A press release is basically a compelling piece of news that gets the journos interested in your latest developments. It is the ultimate element of a successful PR strategy as it ensures media coverage of the latest business dealings of an organization.
Here are some press release optimization tips to ensure that your PR efforts are well-rewarded by way of making your press release appear professional and attractive to news publishers.
1. Grab them right at the start with a great headline
The first thing on a press release checklist should be writing an attention-grabbing headline. A strong headline or even the email subject line of your press release should be persuasive enough to make journalists want more.
2. Get straight to the meat of the matter
Journalists are busy folks and will only read the first line or two before deciding if they need to read any further. Make sure that you have the main message positioned in the first paragraph so a quick scan should deliver the details. The remaining paragraphs should only consist of miscellaneous information.
3. Include realistic statistics
A creative narrative can be compelling but will not be enough to sustain the significance of your press release. If you claim it, you have to prove it. Quantify all your statements with sufficient numbers, statistics and proofs to make your announcement look polished and well-researched.

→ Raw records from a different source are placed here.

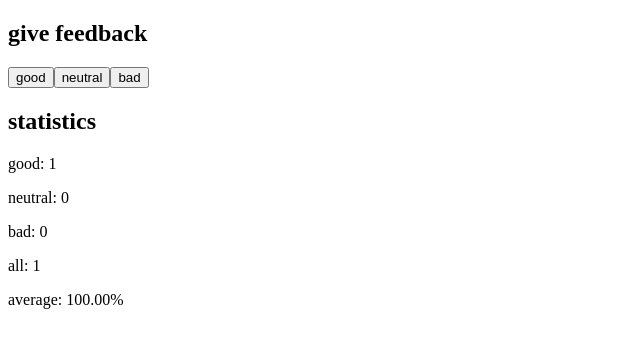
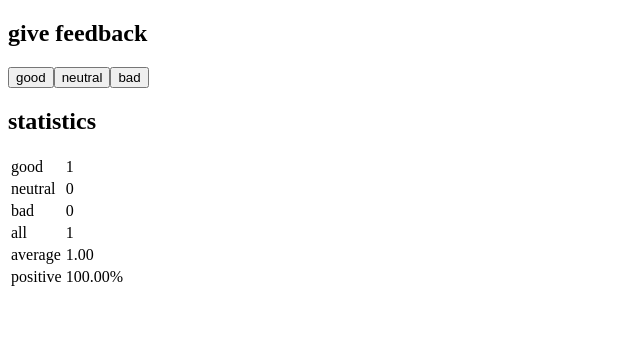
Before and after one commit to dorian-edwards/fullstackopen, a React (Create React App) app in the folder part1/unicafe/: page / in a window 1280 px wide. Both pictures are taken after a click on the button "good". Shown: the top 348 px of the page, without its empty margins (0-640 px from the left). Built offline with nearby package versions, Linux system fonts and the light colour scheme.

Commit message:
add solution to 1.11 and part of 1.7 that was omitted from earlier commit, positivity

```diff
--- a/part1/unicafe/src/App.js
+++ b/part1/unicafe/src/App.js
@@ -5,9 +5,10 @@ const Button = ({ text, onClick }) => {
 }
 
 const StaticsLine = ({ text, value }) => (
-  <p>
-    {text}: {value}
-  </p>
+  <>
+    <td>{text}</td>
+    <td>{value}</td>
+  </>
 )
 
 const Stats = ({ stats }) => {
@@ -17,6 +18,7 @@ const Stats = ({ stats }) => {
   }, 0)
 
   const avg = (stats.good * 1 + stats.bad * -1) / count
+  const positive = stats.good / count
 
   return (
     <>
@@ -24,19 +26,34 @@ const Stats = ({ stats }) => {
       {count === 0 ? (
         <p>No feedback given</p>
       ) : (
-        <>
-          <div>
-            <StaticsLine text='good' value={stats.good} />
-            <StaticsLine text='neutral' value={stats.neutral} />
-            <StaticsLine text='bad' value={stats.bad} />
-          </div>
-          <div>
-            <p>all: {count}</p>
-            <p>
-              average: {Number.isNaN(avg) ? 0 : Number(avg * 100).toFixed(2)}%
-            </p>
-          </div>
-        </>
+        <table>
+          <tbody>
+            <tr>
+              <StaticsLine text='good' value={stats.good} />
+            </tr>
+            <tr>
+              <StaticsLine text='neutral' value={stats.neutral} />
+            </tr>
+            <tr>
+              <StaticsLine text='bad' value={stats.bad} />
+            </tr>
+            <tr>
+              <td>all</td>
+              <td>{count}</td>
+            </tr>
+            <tr>
+              <td>average</td>
+              <td>{Number.isNaN(avg) ? 0 : Number(avg).toFixed(2)}</td>
+            </tr>
+            <tr>
+              <td>positive</td>
+              <td>
+                {Number.isNaN(positive) ? 0 : Number(positive * 100).toFixed(2)}
+                %
+              </td>
+            </tr>
+          </tbody>
+        </table>
       )}
     </>
   )
```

4. Weed out mistakes
Of course once your press release is written it should be edited by a qualified editor. Proofread it once before you send it out – in fact, have others go through it. Mistakes will make you look unprofessional and journalists will not take you seriously.
5. Focus on the target audience

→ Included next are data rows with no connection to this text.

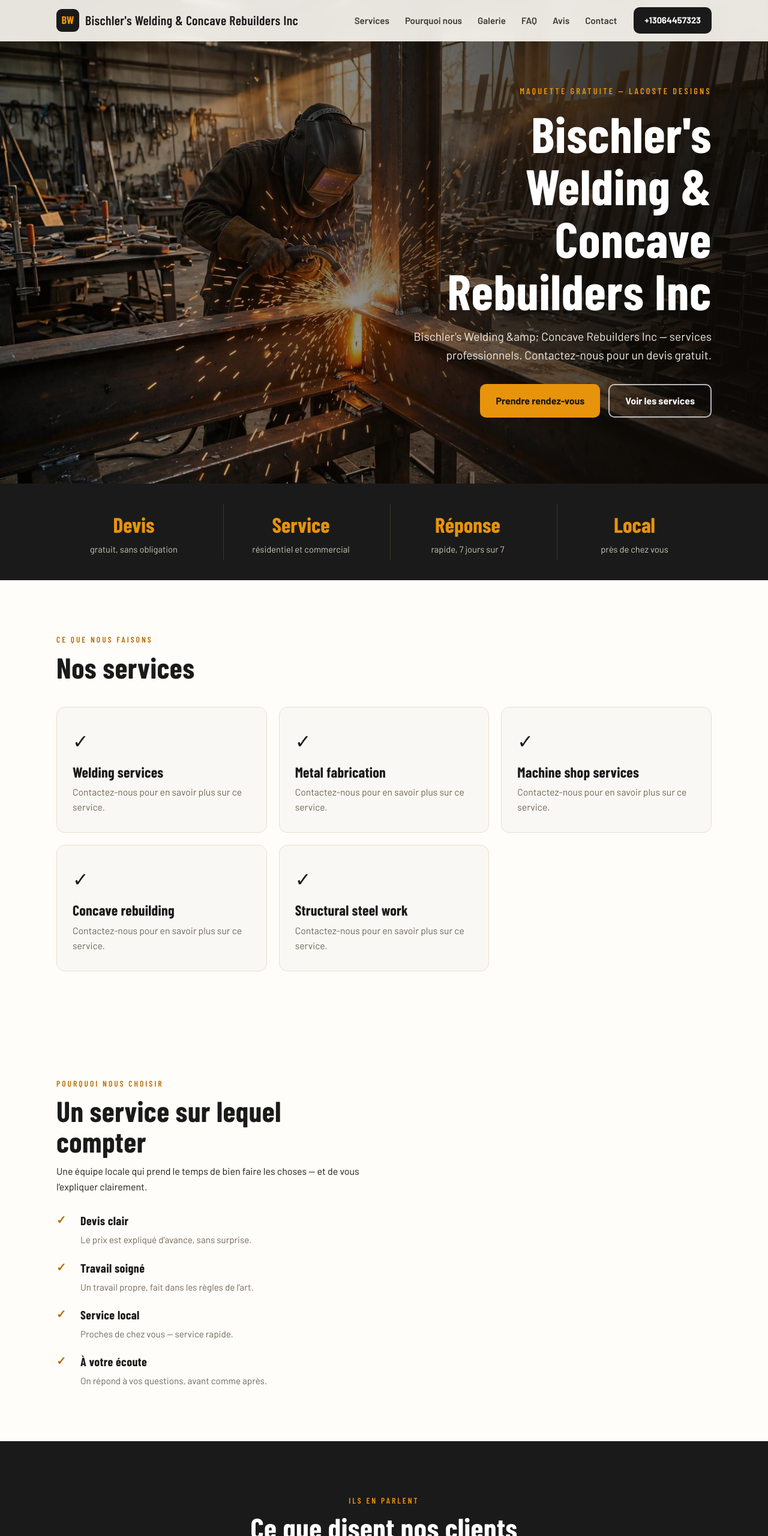
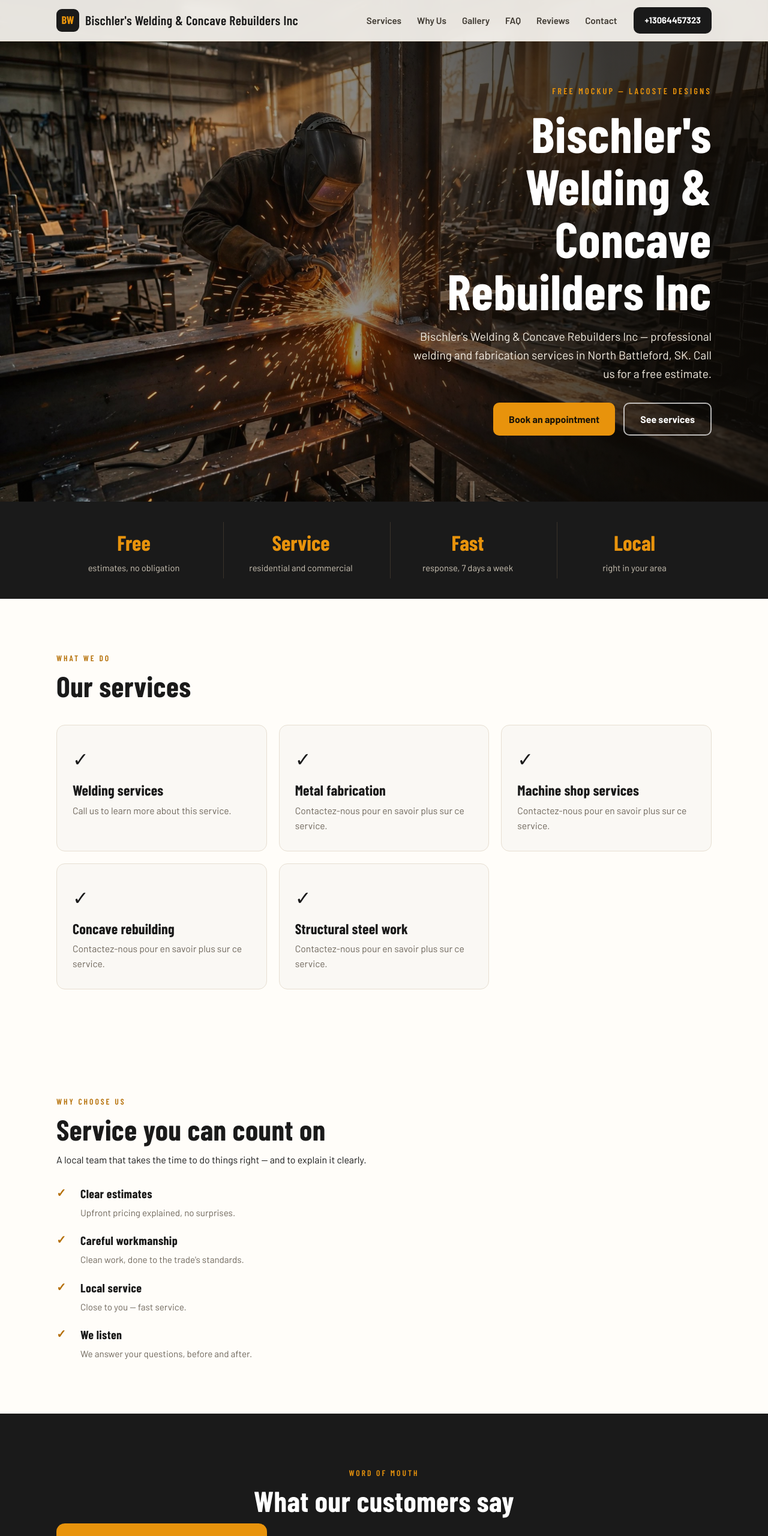
Before and after one commit to brandonlacoste9-tech/bischlers-welding-demo, a plain HTML site: page index.html in a window 1280 px wide. Shown: the top 2560 px of the page at 60% size. Drawn offline with nearby package versions, Linux system fonts and the light colour scheme.

Commit message:
Update index.html

```diff
--- a/index.html
+++ b/index.html
@@ -1,11 +1,11 @@
 <!DOCTYPE html>
-<html lang="fr">
+<html lang="en">
 <head>
 <meta charset="UTF-8">
 <meta name="viewport" content="width=device-width, initial-scale=1.0">
 <meta name="robots" content="noindex, nofollow">
-<title>Bischler's Welding &amp; Concave Rebuilders Inc | Maquette gratuite</title>
-<meta name="description" content="Bischler's Welding &amp;amp; Concave Rebuilders Inc — services professionnels. Contactez-nous pour un devis gratuit.">
+<title>Bischler's Welding &amp; Concave Rebuilders Inc | Free Mockup</title>
+<meta name="description" content="Bischler's Welding &amp; Concave Rebuilders Inc — professional welding and fabrication services in North Battleford, SK. Call us for a free estimate.">
 <link rel="preconnect" href="https://fonts.googleapis.com">
 <link rel="preconnect" href="https://fonts.gstatic.com" crossorigin>
 <link href="https://fonts.googleapis.com/css2?family=Barlow+Condensed:wght@400;500;600;700&family=Barlow:wght@400;500;600;700&display=swap" rel="stylesheet">
@@ -21,10 +21,10 @@
     </a>
     <nav class="main-nav" id="mainNav">
       <a href="#services">Services</a>
-      <a href="#why">Pourquoi nous</a>
-      <a href="#gallery">Galerie</a>
+      <a href="#why">Why Us</a>
+      <a href="#gallery">Gallery</a>
       <a href="#faq">FAQ</a>
-      <a href="#reviews">Avis</a>
+      <a href="#reviews">Reviews</a>
       <a href="#contact">Contact</a>
     </nav>
     <div class="header-actions">
@@ -38,34 +38,34 @@
   <div class="hero-bg"><img src="hero.jpg" alt="Welder welding a structural steel beam in a metal fabrication workshop"></div>
   <div class="hero-overlay"></div>
   <div class="hero-content">
-    <p class="hero-kicker">Maquette gratuite — Lacoste Designs</p>
+    <p class="hero-kicker">Free mockup — Lacoste Designs</p>
     <h1>Bischler's Welding &amp; Concave Rebuilders Inc</h1>
-    <p class="hero-sub">Bischler's Welding &amp;amp; Concave Rebuilders Inc — services professionnels. Contactez-nous pour un devis gratuit.</p>
+    <p class="hero-sub">Bischler's Welding &amp; Concave Rebuilders Inc — professional welding and fabrication services in North Battleford, SK. Call us for a free estimate.</p>
     <div class="hero-ctas">
-      <a href="tel:+13064457323" class="btn btn-primary">Prendre rendez-vous</a>
-      <a href="#services" class="btn btn-ghost">Voir les services</a>
+      <a href="tel:+13064457323" class="btn btn-primary">Book an appointment</a>
+      <a href="#services" class="btn btn-ghost">See services</a>
     </div>
   </div>
 </section>
 
 <section class="stats">
   <div class="stats-inner">
-    <div class="stat"><span class="stat-num">Devis</span><span class="stat-label">gratuit, sans obligation</span></div>
-    <div class="stat"><span class="stat-num">Service</span><span class="stat-label">résidentiel et commercial</span></div>
-    <div class="stat"><span class="stat-num">Réponse</span><span class="stat-label">rapide, 7 jours sur 7</span></div>
-    <div class="stat"><span class="stat-num">Local</span><span class="stat-label">près de chez vous</span></div>
+    <div class="stat"><span class="stat-num">Free</span><span class="stat-label">estimates, no obligation</span></div>
+    <div class="stat"><span class="stat-num">Service</span><span class="stat-label">residential and commercial</span></div>
+    <div class="stat"><span class="stat-num">Fast</span><span class="stat-label">response, 7 days a week</span></div>
+    <div class="stat"><span class="stat-num">Local</span><span class="stat-label">right in your area</span></div>
   </div>
 </section>
 
 <section class="services" id="services">
   <div class="wrap">
-    <p class="kicker">Ce que nous faisons</p>
-    <h2>Nos services</h2>
+    <p class="kicker">What we do</p>
+    <h2>Our services</h2>
     <div class="service-grid">
       <article class="service-card">
         <div class="service-icon">✓</div>
         <h3>Welding services</h3>
-        <p>Contactez-nous pour en savoir plus sur ce service.</p>
+        <p>Call us to learn more about this service.</p>
       </article>
       <article class="service-card">
         <div class="service-icon">✓</div>
@@ -94,14 +94,14 @@
 <section class="why" id="why">
   <div class="wrap why-grid">
     <div class="why-copy">
-      <p class="kicker">Pourquoi nous choisir</p>
-      <h2>Un service sur lequel compter</h2>
-      <p>Une équipe locale qui prend le temps de bien faire les choses — et de vous l’expliquer clairement.</p>
+      <p class="kicker">Why choose us</p>
+      <h2>Service you can count on</h2>
+      <p>A local team that takes the time to do things right — and to explain it clearly.</p>
       <ul class="why-list">
-        <li><strong>Devis clair</strong><span>Le prix est expliqué d'avance, sans surprise.</span></li>
-        <li><strong>Travail soigné</strong><span>Un travail propre, fait dans les règles de l’art.</span></li>
-        <li><strong>Service local</strong><span>Proches de chez vous — service rapide.</span></li>
-        <li><strong>À votre écoute</strong><span>On répond à vos questions, avant comme après.</span></li>
+        <li><strong>Clear estimates</strong><span>Upfront pricing explained, no surprises.</span></li>
+        <li><strong>Careful workmanship</strong><span>Clean work, done to the trade's standards.</span></li>
+        <li><strong>Local service</strong><span>Close to you — fast service.</span></li>
+        <li><strong>We listen</strong><span>We answer your questions, before and after.</span></li>
       </ul>
     </div>
 
@@ -112,12 +112,12 @@
 
 <section class="reviews" id="reviews">
   <div class="wrap">
-    <p class="kicker kicker-light">Ils en parlent</p>
-    <h2>Ce que disent nos clients</h2>
+    <p class="kicker kicker-light">Word of mouth</p>
+    <h2>What our customers say</h2>
     <div class="review-cards">
       <a class="review-cta-card" href="https://www.google.com/maps/search/Bischler's%20Welding%20%26%20Concave%20Rebuilders%20Inc" target="_blank" rel="noopener">
         <span class="stars">★★★★★</span>
-        <span>Voyez ce que les clients disent de nous sur Google</span>
+        <span>See what customers say about us on Google</span>
         <span class="review-cta-arrow">→</span>
       </a>
     </div>
@@ -126,24 +126,24 @@
 
 <section class="faq" id="faq">
   <div class="wrap">
-    <p class="kicker">Bon à savoir</p>
-    <h2>Questions fréquentes</h2>
+    <p class="kicker">Good to know</p>
+    <h2>Frequently asked questions</h2>
     <div class="faq-list">
       <details open>
-        <summary>Comment prendre rendez-vous?</summary>
-        <p>Appelez-nous au +13064457323 ou écrivez-nous — on vous répond rapidement.</p>
+        <summary>How do I book an appointment?</summary>
+        <p>Call us at +13064457323 or write to us — we reply quickly.</p>
       </details>
       <details>
-        <summary>Offrez-vous des devis gratuits?</summary>
-        <p>Oui — contactez-nous pour un devis clair, sans obligation.</p>
+        <summary>Do you offer free estimates?</summary>
+        <p>Yes — contact us for a clear, no-obligation estimate.</p>
       </details>
       <details>
-        <summary>Quelles zones desservez-vous?</summary>
-        <p>Contactez-nous pour vérifier si nous desservons votre secteur.</p>
+        <summary>Which areas do you serve?</summary>
+        <p>Contact us to check whether we serve your area.</p>
       </details>
       <details>
-        <summary>Comment puis-je vous joindre?</summary>
-        <p>Par téléphone au +13064457323.</p>
+        <summary>How can I reach you?</summary>
+        <p>By phone at +13064457323.</p>
       </details>
     </div>
   </div>
@@ -151,14 +151,14 @@
 
 <section class="contact" id="contact">
   <div class="wrap">
-    <p class="kicker">Venez nous voir</p>
-    <h2>Prenez rendez-vous</h2>
+    <p class="kicker">Come see us</p>
+    <h2>Book an appointment</h2>
     <div class="contact-grid">
       <div class="contact-info">
-        <div class="contact-row"><span class="contact-label">Adresse</span><span>10801 South Railway Ave, North Battleford, SK S9A 2N3</span></div>
-        <div class="contact-row"><span class="contact-label">Téléphone</span><span><a href="tel:+13064457323">+13064457323</a></span></div>
+        <div class="contact-row"><span class="contact-label">Address</span><span>10801 South Railway Ave, North Battleford, SK S9A 2N3</span></div>
+        <div class="contact-row"><span class="contact-label">Phone</span><span><a href="tel:+13064457323">+13064457323</a></span></div>
 
-        <a href="tel:+13064457323" class="btn btn-primary">Appelez pour réserver</a>
+        <a href="tel:+13064457323" class="btn btn-primary">Call to book</a>
 
       </div>
       <div class="contact-map">
@@ -173,7 +173,7 @@
     <span class="brand-text">Bischler's Welding &amp; Concave Rebuilders Inc</span>
     <p></p>
     <p class="footer-small">10801 South Railway Ave, North Battleford, SK S9A 2N3 · <a href="tel:+13064457323">+13064457323</a></p>
-    <p class="footer-small" style="margin-top:14px;opacity:.75">Maquette gratuite préparée par Lacoste Designs (info@lacostedesigns.com) sans sollicitation préalable — retirée sur simple demande. Pour ne plus recevoir de messages, répondez STOP au SMS d'origine. Adresse postale sur demande.</p>
+    <p class="footer-small" style="margin-top:14px;opacity:.75">Free mockup prepared by Lacoste Designs (info@lacostedesigns.com) without prior solicitation — removed on simple request. To stop receiving messages, reply STOP to the original SMS. Mailing address on request.</p>
   </div>
 </footer>
 
```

The most crucial aspect of your press release writing is the target audience. While he journalists will be your first round of audience, the final audience will be people from your industry or your followers/subscribers. In case, they have different voices in which they need to be communicated to, write different versions of your release tailored to your different audiences.
6. Back it up with quotes
Quotes tend to add a touch of realism to a press release. Quotes from a person in the company or who has worked closely with the product/event can make your press release look like it’s suffused with human emotion. Also, the quote can be a firsthand source of information as it does not come from a spokesperson rather from someone who “owns” the product/event.
7. Include your contact information
Sometimes, the smallest things can be what makes or mars the effectiveness of your press release. For example, the absence of contact information can make it difficult for reporters to get in touch with you to get more information.
Whoever is in charge of the product/event should be clearly mentioned on the release document (preferably in the header somewhere) along with their full contact details like an email address and phone number.
8. Check the length – don’t exceed two pages
Good writing is always crisp and to the point. This means that shorter is always better. Your press release should be ideally one page, however two pages are also considered okay. If you limit yourself, you will make certain that your significant information is condensed into one readable document – this is what works best for reporters.
9. Provide access to more information
Though you should keep your press release limited to a page or two, it does not imply that you cannot point people to the location of where they could learn more. If you have updated your website with new information, include a link to the place where writers can find more about what you’ve accomplished. Don’t play hide-n-seek with journalists as it will not entice them to search for information. Instead keep their interest piqued with more content and more data.
Press release checklist
• Evaluate if the new product/event is news worthy and if a press release is needed.
• Explore the target audience and media channels. Evaluate publications to get a feel for the tone and style of the press channels.
• Identify the key facts – answer all these questions: who, what, why, where, when, how?
• Draft a template structure for your story.
• Decide on the stakeholder who will act as a spokesperson or who should be quoted from your organisation and if you need third-party quotes can be incorporated.
• Check if they need images to support the press release.